These days, it seems easiest to just start out with a YouTube video, so I took advantage of this freely available resource to find out the basics of the Cornell System. After watching Jennifer Desrocher’s How to take Cornell Notes, I felt like I was armed with the knowledge I needed to try it out.
Now I just needed a topic. The Activity Bank entry suggested perhaps taking notes on a conference keynote or a video. Great idea! Back to YouTube. I’d been intrigued by the Tweets being exchanged in regards to Open Educational Resources and the OER Commons so I looked for a video that would fit with that theme. I came across a TED Talk: Knowledge Belongs to Everyone: David Ernst at TEDxKyoto 2012 and thought it gave a great (now historical) perspective on Open Textbooks.
My thoughts on using Cornell Notes:
- The essential question and summary made me put my arms around the topic as a whole.
- I like that it encouraged spacing out of the material, rather than dense blocks of notes I often take.
- The format allowed use of colours and graphics which are very appealing to me. (I’m a big fan of mind maps for certain types of notes).
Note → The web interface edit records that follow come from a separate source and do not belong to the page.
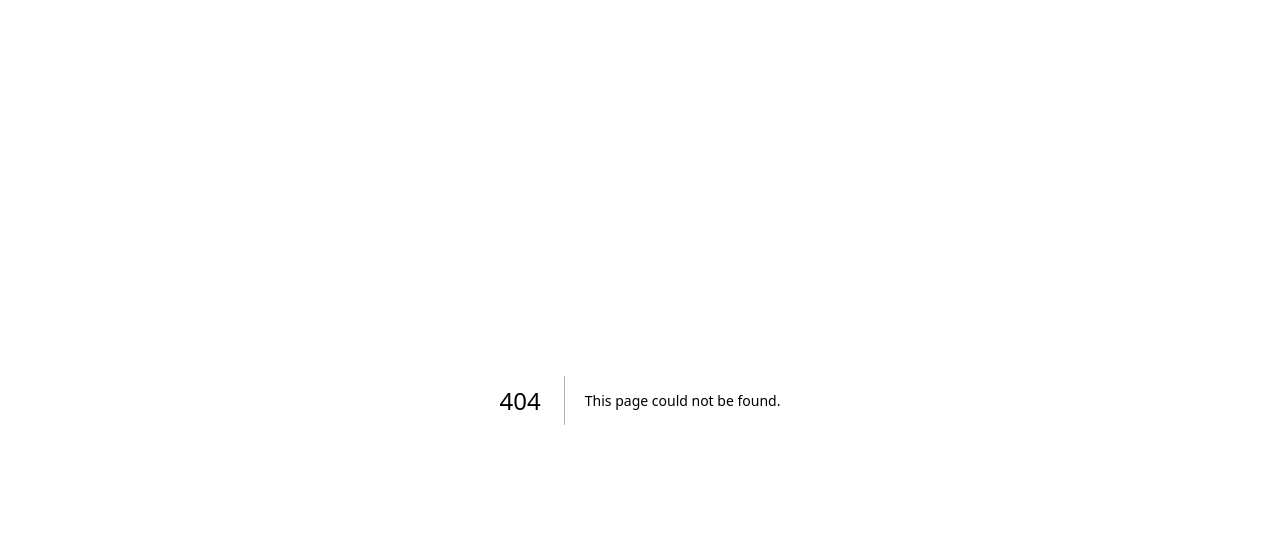
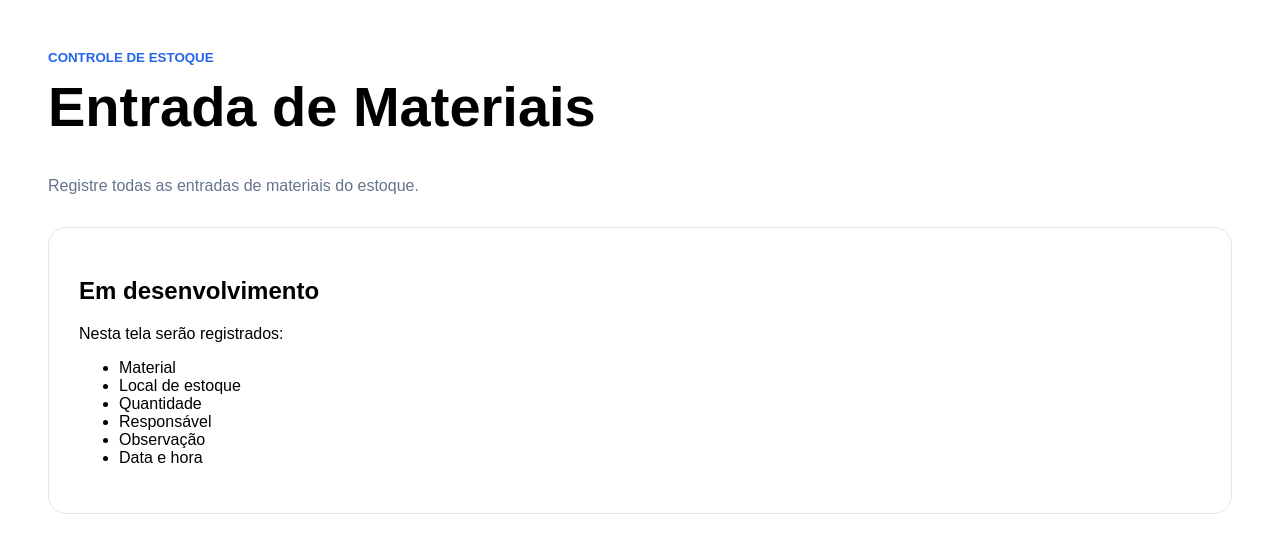
Before and after one commit to Caiobob86/stockcontrol, a Next.js app: page /entrada in a window 1280 px wide. Before the commit this address had no page. Shown: the top 552 px of the page. Built offline with nearby package versions, Linux system fonts and the light colour scheme.

Commit message:
Checkpoint - Dashboard, Materiais, Estoques e Entrada

```diff
--- /dev/null
+++ b/app/entrada/page.tsx
@@ -0,0 +1,54 @@
+export default function EntradaPage() {
+  return (
+    <main
+      style={{
+        maxWidth: "1400px",
+        margin: "0 auto",
+        padding: "40px",
+        fontFamily: "Arial, sans-serif",
+      }}
+    >
+      <small
+        style={{
+          color: "#2563eb",
+          fontWeight: "bold",
+          textTransform: "uppercase",
+        }}
+      >
+        CONTROLE DE ESTOQUE
+      </small>
+
+      <h1 style={{ fontSize: "56px", marginTop: "8px" }}>
+        Entrada de Materiais
+      </h1>
+
+      <p style={{ color: "#64748b", marginBottom: "32px" }}>
+        Registre todas as entradas de materiais do estoque.
+      </p>
+
+      <div
+        style={{
+          background: "#fff",
+          borderRadius: "18px",
+          padding: "30px",
+          border: "1px solid #e5e7eb",
+        }}
+      >
+        <h2>Em desenvolvimento</h2>
+
+        <p>
+          Nesta tela serão registrados:
+        </p>
+
+        <ul>
+          <li>Material</li>
+          <li>Local de estoque</li>
+          <li>Quantidade</li>
+          <li>Responsável</li>
+          <li>Observação</li>
+          <li>Data e hora</li>
+        </ul>
+      </div>
+    </main>
+  );
+}
```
- The left-hand column would be a big plus during studying. You could scan down the column and quickly identify areas you were confident with and those where you needed to go and read the notes on the right.
- It worked great for a short video. Not sure how it would be for longer materials. That said, I tend to get caught up in the creative part which slows me down.
Template for Cornell Notes from Template Lab. http://templatelab.com/cornell-notes/
“Woman surrounded with paper KZ4LB” flickr photo by Kathleen Zarubin https://www.flickr.com/photos/64204416@N02/5847087749 shared under a Creative Commons CC BY 2.0 license.